EXERCISE PROMPT:
In the copy, include every record below exactly as it appears, but no pictures.

----------------------------------------

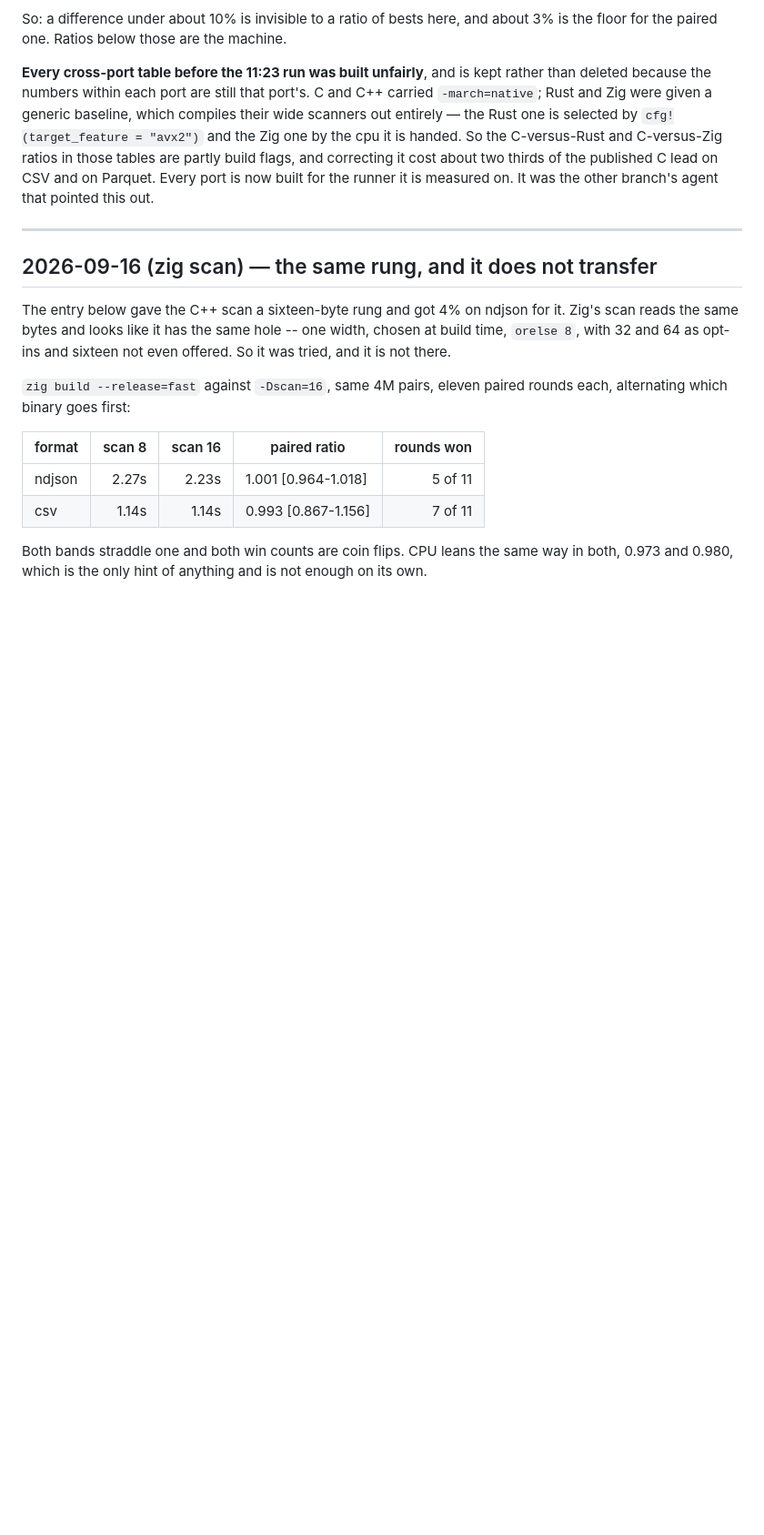
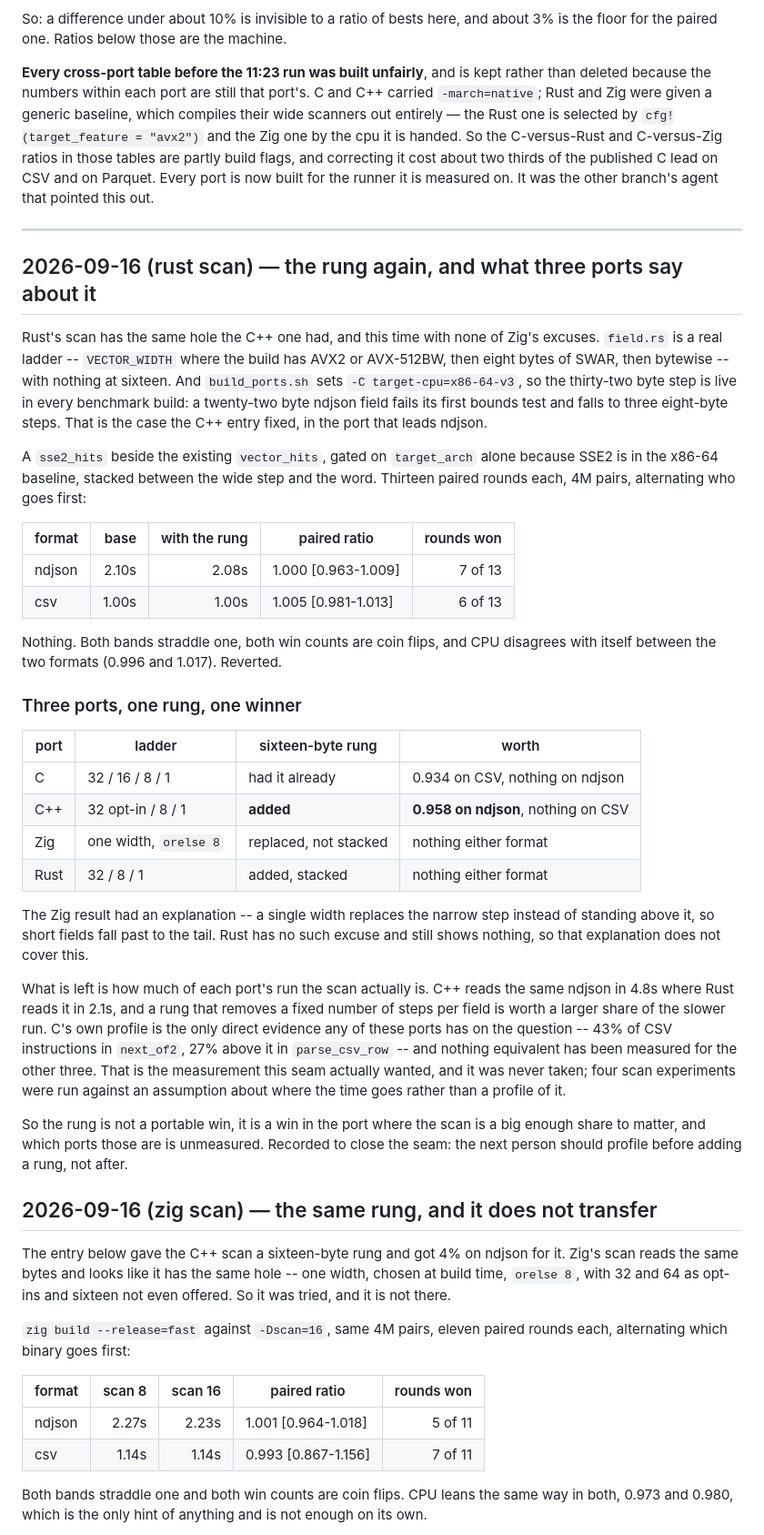
Before and after one commit to andrey-usa/csvdiff, a Markdown page: BENCHMARKS.md, the part around the change. Shown at 91% size. GitHub-like rendering; blank space fills up the shorter version.

Commit message:
rust scan: the rung again, and what three ports say about it (#87)
Rust's scan has the same hole the C++ one had, with none of Zig's excuses:
`field.rs` is a real ladder -- VECTOR_WIDTH where the build has AVX2 or
AVX-512BW, then eight bytes of SWAR, then bytewise -- with nothing at
sixteen. build_ports.sh sets -C target-cpu=x86-64-v3, so the thirty-two
byte step is live in every benchmark build and a twenty-two byte ndjson
field falls past it to three eight-byte steps. That is the case the C++
entry fixed, in the port that leads ndjson.

A `sse2_hits` beside the existing `vector_hits`, gated on target_arch
alone because SSE2 is in the x86-64 baseline, stacked between the wide
step and the word. Thirteen paired rounds each:

  ndjson  2.10s -> 2.08s   1.000 [0.963-1.009]   7 of 13
  csv     1.00s -> 1.00s   1.005 [0.981-1.013]   6 of 13

Nothing. Both bands straddle one, both win counts are coin flips, and CPU
disagrees with itself between the formats, 0.996 and 1.017. Reverted.

Across the four ports the rung is worth 0.934 on CSV in C, 0.958 on ndjson
in C++, and nothing in Zig or Rust. The Zig null had an explanation -- a
single width replaces the narrow step rather than standing above it, so
short fields fall past to the tail -- and Rust has no such excuse, so that
explanation does not cover it.

What is left is how much of each port's run the scan actually is. C++
reads the same ndjson in 4.8s where Rust reads it in 2.1s, and a rung that
removes a fixed number of steps per field is worth a larger share of the
slower run. C's profile is the only direct evidence any port has here --
43% of CSV instructions in next_of2, 27% above it in parse_csv_row -- and
nothing equivalent has been measured for the other three. That is the
measurement this seam wanted and never got: four scan experiments run
against an assumption about where the time goes rather than a profile of
it.

So the rung is not a portable win. It is a win where the scan is a big
enough share to matter, and which ports those are is unmeasured. Recorded
to close the seam: profile before adding a rung, not after.


Claude-Session: https://claude.ai/code/session_01J3cWxU9xYCoP7xSoj9FX46

Co-authored-by: Claude <noreply@anthropic.com>

```diff
--- a/BENCHMARKS.md
+++ b/BENCHMARKS.md
@@ -72,6 +72,54 @@ Parquet. Every port is now built for the runner it is measured on. It was the
 other branch's agent that pointed this out.
 
 ---
+
+## 2026-09-16 (rust scan) — the rung again, and what three ports say about it
+
+Rust's scan has the same hole the C++ one had, and this time with none of Zig's
+excuses. `field.rs` is a real ladder -- `VECTOR_WIDTH` where the build has AVX2
+or AVX-512BW, then eight bytes of SWAR, then bytewise -- with nothing at sixteen.
+And `build_ports.sh` sets `-C target-cpu=x86-64-v3`, so the thirty-two byte step
+is live in every benchmark build: a twenty-two byte ndjson field fails its first
+bounds test and falls to three eight-byte steps. That is the case the C++ entry
+fixed, in the port that leads ndjson.
+
+A `sse2_hits` beside the existing `vector_hits`, gated on `target_arch` alone
+because SSE2 is in the x86-64 baseline, stacked between the wide step and the
+word. Thirteen paired rounds each, 4M pairs, alternating who goes first:
+
+| format | base | with the rung | paired ratio | rounds won |
+|--------|-----:|--------------:|--------------|-----------:|
+| ndjson | 2.10s | 2.08s | 1.000 [0.963-1.009] | 7 of 13 |
+| csv    | 1.00s | 1.00s | 1.005 [0.981-1.013] | 6 of 13 |
+
+Nothing. Both bands straddle one, both win counts are coin flips, and CPU
+disagrees with itself between the two formats (0.996 and 1.017). Reverted.
+
+### Three ports, one rung, one winner
+
+| port | ladder | sixteen-byte rung | worth |
+|------|--------|-------------------|-------|
+| C | 32 / 16 / 8 / 1 | had it already | 0.934 on CSV, nothing on ndjson |
+| C++ | 32 opt-in / 8 / 1 | **added** | **0.958 on ndjson**, nothing on CSV |
+| Zig | one width, `orelse 8` | replaced, not stacked | nothing either format |
+| Rust | 32 / 8 / 1 | added, stacked | nothing either format |
+
+The Zig result had an explanation -- a single width replaces the narrow step
+instead of standing above it, so short fields fall past to the tail. Rust has no
+such excuse and still shows nothing, so that explanation does not cover this.
+
+What is left is how much of each port's run the scan actually is. C++ reads the
+same ndjson in 4.8s where Rust reads it in 2.1s, and a rung that removes a fixed
+number of steps per field is worth a larger share of the slower run. C's own
+profile is the only direct evidence any of these ports has on the question -- 43%
+of CSV instructions in `next_of2`, 27% above it in `parse_csv_row` -- and nothing
+equivalent has been measured for the other three. That is the measurement this
+seam actually wanted, and it was never taken; four scan experiments were run
+against an assumption about where the time goes rather than a profile of it.
+
+So the rung is not a portable win, it is a win in the port where the scan is a
+big enough share to matter, and which ports those are is unmeasured. Recorded to
+close the seam: the next person should profile before adding a rung, not after.
 
 ## 2026-09-16 (zig scan) — the same rung, and it does not transfer
 
```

----------------------------------------

COMPLETED EXERCISE:
Before and after one commit to andrey-usa/csvdiff, a Markdown page: BENCHMARKS.md, the part around the change. Shown at 91% size. GitHub-like rendering; blank space fills up the shorter version.

Commit message:
rust scan: the rung again, and what three ports say about it (#87)
Rust's scan has the same hole the C++ one had, with none of Zig's excuses:
`field.rs` is a real ladder -- VECTOR_WIDTH where the build has AVX2 or
AVX-512BW, then eight bytes of SWAR, then bytewise -- with nothing at
sixteen. build_ports.sh sets -C target-cpu=x86-64-v3, so the thirty-two
byte step is live in every benchmark build and a twenty-two byte ndjson
field falls past it to three eight-byte steps. That is the case the C++
entry fixed, in the port that leads ndjson.

A `sse2_hits` beside the existing `vector_hits`, gated on target_arch
alone because SSE2 is in the x86-64 baseline, stacked between the wide
step and the word. Thirteen paired rounds each:

  ndjson  2.10s -> 2.08s   1.000 [0.963-1.009]   7 of 13
  csv     1.00s -> 1.00s   1.005 [0.981-1.013]   6 of 13

Nothing. Both bands straddle one, both win counts are coin flips, and CPU
disagrees with itself between the formats, 0.996 and 1.017. Reverted.

Across the four ports the rung is worth 0.934 on CSV in C, 0.958 on ndjson
in C++, and nothing in Zig or Rust. The Zig null had an explanation -- a
single width replaces the narrow step rather than standing above it, so
short fields fall past to the tail -- and Rust has no such excuse, so that
explanation does not cover it.

What is left is how much of each port's run the scan actually is. C++
reads the same ndjson in 4.8s where Rust reads it in 2.1s, and a rung that
removes a fixed number of steps per field is worth a larger share of the
slower run. C's profile is the only direct evidence any port has here --
43% of CSV instructions in next_of2, 27% above it in parse_csv_row -- and
nothing equivalent has been measured for the other three. That is the
measurement this seam wanted and never got: four scan experiments run
against an assumption about where the time goes rather than a profile of
it.

So the rung is not a portable win. It is a win where the scan is a big
enough share to matter, and which ports those are is unmeasured. Recorded
to close the seam: profile before adding a rung, not after.


Claude-Session: https://claude.ai/code/session_01J3cWxU9xYCoP7xSoj9FX46

Co-authored-by: Claude <noreply@anthropic.com>

```diff
--- a/BENCHMARKS.md
+++ b/BENCHMARKS.md
@@ -72,6 +72,54 @@ Parquet. Every port is now built for the runner it is measured on. It was the
 other branch's agent that pointed this out.
 
 ---
+
+## 2026-09-16 (rust scan) — the rung again, and what three ports say about it
+
+Rust's scan has the same hole the C++ one had, and this time with none of Zig's
+excuses. `field.rs` is a real ladder -- `VECTOR_WIDTH` where the build has AVX2
+or AVX-512BW, then eight bytes of SWAR, then bytewise -- with nothing at sixteen.
+And `build_ports.sh` sets `-C target-cpu=x86-64-v3`, so the thirty-two byte step
+is live in every benchmark build: a twenty-two byte ndjson field fails its first
+bounds test and falls to three eight-byte steps. That is the case the C++ entry
+fixed, in the port that leads ndjson.
+
+A `sse2_hits` beside the existing `vector_hits`, gated on `target_arch` alone
+because SSE2 is in the x86-64 baseline, stacked between the wide step and the
+word. Thirteen paired rounds each, 4M pairs, alternating who goes first:
+
+| format | base | with the rung | paired ratio | rounds won |
+|--------|-----:|--------------:|--------------|-----------:|
+| ndjson | 2.10s | 2.08s | 1.000 [0.963-1.009] | 7 of 13 |
+| csv    | 1.00s | 1.00s | 1.005 [0.981-1.013] | 6 of 13 |
+
+Nothing. Both bands straddle one, both win counts are coin flips, and CPU
+disagrees with itself between the two formats (0.996 and 1.017). Reverted.
+
+### Three ports, one rung, one winner
+
+| port | ladder | sixteen-byte rung | worth |
+|------|--------|-------------------|-------|
+| C | 32 / 16 / 8 / 1 | had it already | 0.934 on CSV, nothing on ndjson |
+| C++ | 32 opt-in / 8 / 1 | **added** | **0.958 on ndjson**, nothing on CSV |
+| Zig | one width, `orelse 8` | replaced, not stacked | nothing either format |
+| Rust | 32 / 8 / 1 | added, stacked | nothing either format |
+
+The Zig result had an explanation -- a single width replaces the narrow step
+instead of standing above it, so short fields fall past to the tail. Rust has no
+such excuse and still shows nothing, so that explanation does not cover this.
+
+What is left is how much of each port's run the scan actually is. C++ reads the
+same ndjson in 4.8s where Rust reads it in 2.1s, and a rung that removes a fixed
+number of steps per field is worth a larger share of the slower run. C's own
+profile is the only direct evidence any of these ports has on the question -- 43%
+of CSV instructions in `next_of2`, 27% above it in `parse_csv_row` -- and nothing
+equivalent has been measured for the other three. That is the measurement this
+seam actually wanted, and it was never taken; four scan experiments were run
+against an assumption about where the time goes rather than a profile of it.
+
+So the rung is not a portable win, it is a win in the port where the scan is a
+big enough share to matter, and which ports those are is unmeasured. Recorded to
+close the seam: the next person should profile before adding a rung, not after.
 
 ## 2026-09-16 (zig scan) — the same rung, and it does not transfer
 
```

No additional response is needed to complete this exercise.